Biblical scholar Richard Elliott Friedman explores the question of the absence and the presence of the Creator in human history and experience in this interesting book. He begins with an examination of God's disappearing act in the Hebrew Bible. Next he looks at the lives and writings of Friedrich Nietzsche and Feodor Dostoevsky, whose philosophical and literary legacies led to the twentieth century concept of the death of God. The author ends on a more hopeful note with his survey of the Big Bang and the Kabbalah.

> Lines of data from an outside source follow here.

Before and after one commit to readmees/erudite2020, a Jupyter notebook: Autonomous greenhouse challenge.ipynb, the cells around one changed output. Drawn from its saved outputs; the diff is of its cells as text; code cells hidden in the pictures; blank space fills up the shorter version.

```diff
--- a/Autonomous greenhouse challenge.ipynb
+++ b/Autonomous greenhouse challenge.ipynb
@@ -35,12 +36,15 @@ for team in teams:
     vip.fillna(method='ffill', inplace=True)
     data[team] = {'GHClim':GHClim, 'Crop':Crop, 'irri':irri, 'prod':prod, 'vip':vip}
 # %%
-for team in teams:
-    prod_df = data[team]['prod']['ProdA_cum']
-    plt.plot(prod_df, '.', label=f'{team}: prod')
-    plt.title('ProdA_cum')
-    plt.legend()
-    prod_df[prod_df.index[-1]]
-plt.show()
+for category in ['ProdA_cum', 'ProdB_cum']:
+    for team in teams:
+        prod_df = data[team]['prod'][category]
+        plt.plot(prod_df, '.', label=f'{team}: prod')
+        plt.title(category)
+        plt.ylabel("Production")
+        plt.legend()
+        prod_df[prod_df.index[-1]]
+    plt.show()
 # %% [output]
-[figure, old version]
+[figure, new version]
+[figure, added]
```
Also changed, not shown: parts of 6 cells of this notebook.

Friedman points out that scientists have revived our sense of awe in the presence of Creation and that Jewish mystics have brought us back to a keen sense of our mission of repairing the world. In the end, this intellectually engaging work helps us appreciate the mysteriousness of God. And that is always a good thing.